Working data: Begin

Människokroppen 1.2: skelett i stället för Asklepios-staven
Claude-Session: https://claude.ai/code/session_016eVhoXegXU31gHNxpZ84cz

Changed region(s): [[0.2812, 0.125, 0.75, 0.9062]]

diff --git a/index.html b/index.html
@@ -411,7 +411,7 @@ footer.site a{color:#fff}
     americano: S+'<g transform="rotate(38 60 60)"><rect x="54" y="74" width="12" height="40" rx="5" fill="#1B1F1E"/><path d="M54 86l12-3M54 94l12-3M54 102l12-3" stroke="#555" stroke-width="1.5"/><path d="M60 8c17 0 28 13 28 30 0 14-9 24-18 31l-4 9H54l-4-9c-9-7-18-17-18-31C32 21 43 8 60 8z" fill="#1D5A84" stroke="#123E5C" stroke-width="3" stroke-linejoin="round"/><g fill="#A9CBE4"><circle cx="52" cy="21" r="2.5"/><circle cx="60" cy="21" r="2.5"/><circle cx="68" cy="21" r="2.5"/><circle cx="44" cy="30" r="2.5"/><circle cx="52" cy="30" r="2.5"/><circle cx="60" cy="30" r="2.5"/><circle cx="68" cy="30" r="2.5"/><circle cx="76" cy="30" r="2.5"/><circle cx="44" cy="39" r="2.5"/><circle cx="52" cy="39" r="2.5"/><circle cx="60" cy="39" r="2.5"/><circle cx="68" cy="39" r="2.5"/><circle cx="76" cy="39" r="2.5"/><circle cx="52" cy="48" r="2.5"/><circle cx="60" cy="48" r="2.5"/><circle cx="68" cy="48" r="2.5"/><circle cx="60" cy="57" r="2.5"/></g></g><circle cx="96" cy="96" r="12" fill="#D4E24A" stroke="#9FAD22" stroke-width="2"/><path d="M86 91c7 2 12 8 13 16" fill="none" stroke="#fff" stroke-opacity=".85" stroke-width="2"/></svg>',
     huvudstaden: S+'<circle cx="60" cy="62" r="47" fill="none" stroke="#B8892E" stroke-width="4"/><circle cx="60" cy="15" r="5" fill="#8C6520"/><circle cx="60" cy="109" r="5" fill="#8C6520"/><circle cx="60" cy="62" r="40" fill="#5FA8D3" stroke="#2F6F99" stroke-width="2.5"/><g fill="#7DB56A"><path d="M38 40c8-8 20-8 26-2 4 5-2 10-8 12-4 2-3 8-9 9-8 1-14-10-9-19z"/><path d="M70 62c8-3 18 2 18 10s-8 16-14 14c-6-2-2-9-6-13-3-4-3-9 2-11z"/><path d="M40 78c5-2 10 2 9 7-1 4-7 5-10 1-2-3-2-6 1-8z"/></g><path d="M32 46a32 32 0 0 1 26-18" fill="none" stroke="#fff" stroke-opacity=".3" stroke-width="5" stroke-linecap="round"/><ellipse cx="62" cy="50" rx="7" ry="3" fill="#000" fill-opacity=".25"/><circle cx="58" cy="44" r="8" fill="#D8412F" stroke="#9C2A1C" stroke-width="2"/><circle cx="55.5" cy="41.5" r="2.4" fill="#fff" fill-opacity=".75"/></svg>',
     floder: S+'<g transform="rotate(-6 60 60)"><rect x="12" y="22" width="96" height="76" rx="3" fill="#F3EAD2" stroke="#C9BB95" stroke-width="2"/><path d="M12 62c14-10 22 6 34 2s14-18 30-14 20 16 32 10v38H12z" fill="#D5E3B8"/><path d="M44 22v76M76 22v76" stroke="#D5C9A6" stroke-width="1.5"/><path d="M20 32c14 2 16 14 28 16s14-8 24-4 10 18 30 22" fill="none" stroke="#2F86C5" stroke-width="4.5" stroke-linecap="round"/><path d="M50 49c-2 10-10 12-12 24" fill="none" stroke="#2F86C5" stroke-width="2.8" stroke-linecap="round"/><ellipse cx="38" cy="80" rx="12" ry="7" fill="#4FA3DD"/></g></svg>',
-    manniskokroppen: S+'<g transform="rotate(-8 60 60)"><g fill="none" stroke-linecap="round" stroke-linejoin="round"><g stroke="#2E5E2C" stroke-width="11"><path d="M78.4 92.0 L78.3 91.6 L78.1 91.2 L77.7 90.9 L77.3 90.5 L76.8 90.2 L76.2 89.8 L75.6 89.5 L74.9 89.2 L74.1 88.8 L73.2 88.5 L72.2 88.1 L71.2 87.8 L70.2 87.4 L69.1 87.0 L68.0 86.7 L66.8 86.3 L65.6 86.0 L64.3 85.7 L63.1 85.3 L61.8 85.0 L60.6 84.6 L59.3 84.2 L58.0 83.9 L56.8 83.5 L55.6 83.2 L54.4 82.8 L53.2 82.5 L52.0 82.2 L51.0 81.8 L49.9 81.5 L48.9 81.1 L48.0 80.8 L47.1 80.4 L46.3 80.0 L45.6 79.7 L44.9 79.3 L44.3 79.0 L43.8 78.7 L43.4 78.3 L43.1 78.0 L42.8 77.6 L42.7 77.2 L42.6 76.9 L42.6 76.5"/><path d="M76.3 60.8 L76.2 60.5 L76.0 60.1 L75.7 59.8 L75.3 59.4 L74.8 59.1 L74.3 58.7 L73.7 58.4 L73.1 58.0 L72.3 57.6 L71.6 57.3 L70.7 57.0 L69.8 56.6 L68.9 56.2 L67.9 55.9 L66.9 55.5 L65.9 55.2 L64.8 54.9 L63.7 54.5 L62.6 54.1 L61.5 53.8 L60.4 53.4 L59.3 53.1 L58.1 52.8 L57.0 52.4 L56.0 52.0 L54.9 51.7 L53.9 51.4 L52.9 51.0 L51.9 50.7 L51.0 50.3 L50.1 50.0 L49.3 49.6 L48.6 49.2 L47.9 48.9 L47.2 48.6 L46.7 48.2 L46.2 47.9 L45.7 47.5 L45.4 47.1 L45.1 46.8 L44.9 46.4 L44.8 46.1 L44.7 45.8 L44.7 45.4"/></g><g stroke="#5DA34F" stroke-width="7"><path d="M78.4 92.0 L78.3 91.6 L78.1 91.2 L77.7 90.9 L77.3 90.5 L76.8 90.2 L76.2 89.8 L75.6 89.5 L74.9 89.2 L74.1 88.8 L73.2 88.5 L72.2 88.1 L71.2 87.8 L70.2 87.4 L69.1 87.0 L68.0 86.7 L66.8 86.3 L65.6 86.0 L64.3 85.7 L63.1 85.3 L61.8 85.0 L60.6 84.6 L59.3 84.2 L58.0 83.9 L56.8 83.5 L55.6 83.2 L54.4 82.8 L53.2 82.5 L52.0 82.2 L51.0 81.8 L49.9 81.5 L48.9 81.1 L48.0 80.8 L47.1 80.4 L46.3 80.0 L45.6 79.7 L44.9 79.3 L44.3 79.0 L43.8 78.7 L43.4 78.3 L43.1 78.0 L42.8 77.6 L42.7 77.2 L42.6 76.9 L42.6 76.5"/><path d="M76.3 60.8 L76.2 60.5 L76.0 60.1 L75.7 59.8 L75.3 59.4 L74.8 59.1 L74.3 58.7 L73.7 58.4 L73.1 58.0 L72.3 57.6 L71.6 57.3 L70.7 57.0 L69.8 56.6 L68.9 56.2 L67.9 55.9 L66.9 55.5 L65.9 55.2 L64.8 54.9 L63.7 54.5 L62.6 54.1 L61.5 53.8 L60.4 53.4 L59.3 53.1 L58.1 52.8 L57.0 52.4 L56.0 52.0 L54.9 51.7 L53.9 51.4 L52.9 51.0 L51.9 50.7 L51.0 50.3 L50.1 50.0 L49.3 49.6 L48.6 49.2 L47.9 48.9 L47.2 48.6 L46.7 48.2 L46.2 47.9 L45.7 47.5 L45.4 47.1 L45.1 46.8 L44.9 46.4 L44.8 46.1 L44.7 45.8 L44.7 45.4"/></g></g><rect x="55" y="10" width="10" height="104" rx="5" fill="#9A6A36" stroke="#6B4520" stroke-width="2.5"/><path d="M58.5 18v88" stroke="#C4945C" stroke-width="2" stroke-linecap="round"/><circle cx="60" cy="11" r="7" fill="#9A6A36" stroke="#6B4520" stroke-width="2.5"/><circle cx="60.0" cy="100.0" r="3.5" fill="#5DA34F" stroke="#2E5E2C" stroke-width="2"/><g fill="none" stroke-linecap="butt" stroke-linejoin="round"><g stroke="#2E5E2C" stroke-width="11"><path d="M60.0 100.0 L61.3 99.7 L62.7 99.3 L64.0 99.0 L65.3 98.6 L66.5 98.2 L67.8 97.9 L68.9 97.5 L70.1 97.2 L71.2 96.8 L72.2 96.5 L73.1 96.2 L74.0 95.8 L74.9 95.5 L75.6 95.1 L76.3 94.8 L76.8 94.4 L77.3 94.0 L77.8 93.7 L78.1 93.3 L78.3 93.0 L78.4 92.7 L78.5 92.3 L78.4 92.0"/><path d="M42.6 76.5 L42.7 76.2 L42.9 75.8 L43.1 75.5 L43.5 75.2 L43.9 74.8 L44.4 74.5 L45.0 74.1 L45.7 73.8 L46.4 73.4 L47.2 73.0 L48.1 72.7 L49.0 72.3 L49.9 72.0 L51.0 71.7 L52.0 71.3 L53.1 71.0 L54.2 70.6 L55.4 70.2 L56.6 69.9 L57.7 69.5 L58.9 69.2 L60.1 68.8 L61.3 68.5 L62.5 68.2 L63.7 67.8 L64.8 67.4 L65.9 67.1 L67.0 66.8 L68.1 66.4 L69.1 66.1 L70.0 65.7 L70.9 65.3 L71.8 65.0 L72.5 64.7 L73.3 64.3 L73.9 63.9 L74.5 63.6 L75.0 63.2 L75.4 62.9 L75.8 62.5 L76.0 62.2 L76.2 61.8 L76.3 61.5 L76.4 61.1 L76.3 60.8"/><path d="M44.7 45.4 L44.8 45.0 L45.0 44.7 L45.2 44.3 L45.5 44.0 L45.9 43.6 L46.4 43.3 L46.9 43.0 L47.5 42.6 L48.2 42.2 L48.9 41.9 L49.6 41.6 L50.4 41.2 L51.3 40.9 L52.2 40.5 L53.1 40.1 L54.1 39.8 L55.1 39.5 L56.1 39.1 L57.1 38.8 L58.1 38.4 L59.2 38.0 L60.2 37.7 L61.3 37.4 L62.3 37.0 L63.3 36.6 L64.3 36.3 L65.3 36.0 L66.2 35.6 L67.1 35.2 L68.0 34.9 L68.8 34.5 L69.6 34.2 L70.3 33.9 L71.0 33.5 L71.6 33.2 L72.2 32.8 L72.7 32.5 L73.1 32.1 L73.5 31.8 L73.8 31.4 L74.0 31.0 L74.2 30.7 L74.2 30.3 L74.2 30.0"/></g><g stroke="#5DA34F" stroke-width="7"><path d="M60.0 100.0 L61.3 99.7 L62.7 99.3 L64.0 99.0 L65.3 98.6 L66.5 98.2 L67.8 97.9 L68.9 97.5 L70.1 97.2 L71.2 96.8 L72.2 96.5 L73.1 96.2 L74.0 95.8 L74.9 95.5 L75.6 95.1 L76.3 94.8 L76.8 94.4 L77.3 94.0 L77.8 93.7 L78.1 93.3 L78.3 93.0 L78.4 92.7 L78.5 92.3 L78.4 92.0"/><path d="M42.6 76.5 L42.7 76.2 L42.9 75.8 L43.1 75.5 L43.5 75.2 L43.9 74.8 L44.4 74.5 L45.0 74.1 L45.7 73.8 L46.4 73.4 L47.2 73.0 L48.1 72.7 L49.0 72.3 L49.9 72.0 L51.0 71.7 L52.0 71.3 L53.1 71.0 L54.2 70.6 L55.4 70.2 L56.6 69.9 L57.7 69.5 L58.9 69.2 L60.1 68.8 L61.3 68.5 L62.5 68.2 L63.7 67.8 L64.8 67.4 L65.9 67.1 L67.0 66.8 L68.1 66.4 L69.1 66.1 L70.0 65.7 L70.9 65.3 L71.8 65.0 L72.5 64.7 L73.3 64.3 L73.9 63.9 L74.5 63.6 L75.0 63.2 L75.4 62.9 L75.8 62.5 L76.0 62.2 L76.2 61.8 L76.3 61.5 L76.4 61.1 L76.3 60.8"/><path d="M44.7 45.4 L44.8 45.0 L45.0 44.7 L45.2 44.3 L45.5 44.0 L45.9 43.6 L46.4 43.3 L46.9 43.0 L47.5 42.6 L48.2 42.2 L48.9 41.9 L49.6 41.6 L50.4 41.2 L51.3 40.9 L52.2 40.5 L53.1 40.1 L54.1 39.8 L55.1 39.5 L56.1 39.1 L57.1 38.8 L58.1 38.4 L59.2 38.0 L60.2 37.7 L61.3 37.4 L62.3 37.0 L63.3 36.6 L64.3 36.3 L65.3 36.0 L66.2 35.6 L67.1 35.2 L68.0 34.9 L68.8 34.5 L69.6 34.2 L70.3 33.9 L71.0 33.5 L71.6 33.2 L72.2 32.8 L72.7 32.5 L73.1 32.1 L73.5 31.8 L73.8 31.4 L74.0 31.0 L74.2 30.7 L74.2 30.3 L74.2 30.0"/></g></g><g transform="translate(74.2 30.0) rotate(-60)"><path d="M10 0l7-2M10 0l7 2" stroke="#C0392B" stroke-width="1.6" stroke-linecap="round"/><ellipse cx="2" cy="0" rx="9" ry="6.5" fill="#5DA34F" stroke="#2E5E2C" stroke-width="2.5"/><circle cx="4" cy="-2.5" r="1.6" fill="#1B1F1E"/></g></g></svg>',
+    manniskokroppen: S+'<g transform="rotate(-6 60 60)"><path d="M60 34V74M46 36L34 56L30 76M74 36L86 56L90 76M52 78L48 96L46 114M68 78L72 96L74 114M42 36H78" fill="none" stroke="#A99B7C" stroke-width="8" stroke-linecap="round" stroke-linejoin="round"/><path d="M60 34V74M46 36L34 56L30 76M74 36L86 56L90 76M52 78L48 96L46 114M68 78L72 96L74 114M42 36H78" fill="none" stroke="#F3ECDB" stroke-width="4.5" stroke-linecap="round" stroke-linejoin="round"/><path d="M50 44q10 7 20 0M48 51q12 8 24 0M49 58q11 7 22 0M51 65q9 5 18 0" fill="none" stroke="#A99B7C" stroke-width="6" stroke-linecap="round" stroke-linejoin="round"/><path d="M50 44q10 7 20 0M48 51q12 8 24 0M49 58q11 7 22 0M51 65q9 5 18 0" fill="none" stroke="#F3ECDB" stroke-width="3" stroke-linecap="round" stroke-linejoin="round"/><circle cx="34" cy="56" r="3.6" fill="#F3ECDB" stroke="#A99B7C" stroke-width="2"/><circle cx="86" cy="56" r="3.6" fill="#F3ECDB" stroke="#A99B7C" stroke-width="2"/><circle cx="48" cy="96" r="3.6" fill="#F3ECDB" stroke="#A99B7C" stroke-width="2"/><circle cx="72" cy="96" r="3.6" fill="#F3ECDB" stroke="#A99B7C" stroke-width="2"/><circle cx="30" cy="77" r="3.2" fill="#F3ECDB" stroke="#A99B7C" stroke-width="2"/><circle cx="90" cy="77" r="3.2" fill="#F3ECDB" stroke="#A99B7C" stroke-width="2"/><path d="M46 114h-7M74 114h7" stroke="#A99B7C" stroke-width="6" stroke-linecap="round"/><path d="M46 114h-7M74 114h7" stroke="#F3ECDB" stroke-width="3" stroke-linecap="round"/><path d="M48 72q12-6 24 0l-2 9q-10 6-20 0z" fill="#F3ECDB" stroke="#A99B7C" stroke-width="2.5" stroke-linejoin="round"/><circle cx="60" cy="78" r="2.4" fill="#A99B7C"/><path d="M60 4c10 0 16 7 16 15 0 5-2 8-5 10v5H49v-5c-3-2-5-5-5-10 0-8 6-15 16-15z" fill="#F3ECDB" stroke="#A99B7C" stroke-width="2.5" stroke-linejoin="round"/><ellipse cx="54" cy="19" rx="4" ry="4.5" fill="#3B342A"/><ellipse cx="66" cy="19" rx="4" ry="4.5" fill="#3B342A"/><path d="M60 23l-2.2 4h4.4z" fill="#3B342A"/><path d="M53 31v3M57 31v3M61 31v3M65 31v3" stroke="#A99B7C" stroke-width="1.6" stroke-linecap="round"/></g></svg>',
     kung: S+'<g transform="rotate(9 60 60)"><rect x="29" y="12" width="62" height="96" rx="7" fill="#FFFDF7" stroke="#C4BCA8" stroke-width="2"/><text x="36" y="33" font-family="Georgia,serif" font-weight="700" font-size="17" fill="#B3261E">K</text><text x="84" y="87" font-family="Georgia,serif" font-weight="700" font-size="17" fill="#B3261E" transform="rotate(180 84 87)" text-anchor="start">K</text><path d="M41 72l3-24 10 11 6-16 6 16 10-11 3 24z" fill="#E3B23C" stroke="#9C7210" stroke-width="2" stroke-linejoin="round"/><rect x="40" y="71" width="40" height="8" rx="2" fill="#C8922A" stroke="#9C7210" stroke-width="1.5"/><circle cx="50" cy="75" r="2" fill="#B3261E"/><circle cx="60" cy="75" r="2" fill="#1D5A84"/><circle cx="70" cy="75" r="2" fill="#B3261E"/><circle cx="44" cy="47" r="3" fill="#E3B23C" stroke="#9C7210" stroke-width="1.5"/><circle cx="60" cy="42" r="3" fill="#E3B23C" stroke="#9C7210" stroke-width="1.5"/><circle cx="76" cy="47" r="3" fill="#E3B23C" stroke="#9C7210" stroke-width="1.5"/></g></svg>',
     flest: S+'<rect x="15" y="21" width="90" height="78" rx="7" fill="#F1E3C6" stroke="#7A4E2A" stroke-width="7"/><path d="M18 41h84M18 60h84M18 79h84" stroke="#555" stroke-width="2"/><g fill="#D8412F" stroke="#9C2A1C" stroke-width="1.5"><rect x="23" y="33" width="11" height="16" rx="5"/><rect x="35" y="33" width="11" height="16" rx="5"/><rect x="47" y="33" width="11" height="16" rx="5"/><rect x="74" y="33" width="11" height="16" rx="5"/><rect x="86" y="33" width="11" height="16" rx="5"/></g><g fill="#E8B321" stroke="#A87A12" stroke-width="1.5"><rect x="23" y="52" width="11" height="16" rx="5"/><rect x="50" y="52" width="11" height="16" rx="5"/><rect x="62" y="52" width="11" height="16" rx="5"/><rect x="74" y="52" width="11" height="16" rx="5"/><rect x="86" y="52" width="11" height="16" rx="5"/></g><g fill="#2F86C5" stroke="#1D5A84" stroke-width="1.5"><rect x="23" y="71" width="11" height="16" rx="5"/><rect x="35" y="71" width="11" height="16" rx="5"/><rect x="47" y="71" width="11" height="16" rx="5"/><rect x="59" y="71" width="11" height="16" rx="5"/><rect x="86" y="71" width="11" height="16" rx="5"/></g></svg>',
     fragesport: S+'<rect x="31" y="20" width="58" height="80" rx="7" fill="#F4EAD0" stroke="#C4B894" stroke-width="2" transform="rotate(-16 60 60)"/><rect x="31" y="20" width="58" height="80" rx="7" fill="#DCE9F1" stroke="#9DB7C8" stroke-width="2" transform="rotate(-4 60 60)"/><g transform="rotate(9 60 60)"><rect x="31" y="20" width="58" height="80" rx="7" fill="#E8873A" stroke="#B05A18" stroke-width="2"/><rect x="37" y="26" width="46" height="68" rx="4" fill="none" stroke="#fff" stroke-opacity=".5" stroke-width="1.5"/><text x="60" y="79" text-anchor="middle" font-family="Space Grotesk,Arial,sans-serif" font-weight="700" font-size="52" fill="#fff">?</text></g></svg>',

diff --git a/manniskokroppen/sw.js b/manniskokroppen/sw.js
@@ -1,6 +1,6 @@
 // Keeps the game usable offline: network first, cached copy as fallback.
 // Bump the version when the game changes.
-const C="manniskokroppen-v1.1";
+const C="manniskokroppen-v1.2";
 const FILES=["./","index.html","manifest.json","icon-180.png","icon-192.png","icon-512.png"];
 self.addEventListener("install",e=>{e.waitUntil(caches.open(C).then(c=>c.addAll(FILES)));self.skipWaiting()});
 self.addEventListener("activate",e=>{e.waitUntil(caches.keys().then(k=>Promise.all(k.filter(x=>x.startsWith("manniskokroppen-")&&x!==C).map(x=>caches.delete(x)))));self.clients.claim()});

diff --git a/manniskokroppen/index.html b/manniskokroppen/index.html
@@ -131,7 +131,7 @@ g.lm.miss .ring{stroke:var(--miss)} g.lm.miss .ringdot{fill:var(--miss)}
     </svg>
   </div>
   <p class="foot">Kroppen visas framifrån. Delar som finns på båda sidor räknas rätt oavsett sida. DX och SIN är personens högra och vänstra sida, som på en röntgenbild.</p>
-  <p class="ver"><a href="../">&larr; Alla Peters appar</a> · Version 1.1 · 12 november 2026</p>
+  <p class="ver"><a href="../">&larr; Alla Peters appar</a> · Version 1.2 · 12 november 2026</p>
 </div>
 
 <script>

Working data: End

▶ [Work request]: The required answer is a single number: how many lines above hold the string "const".

▶ [Result of this task]: 3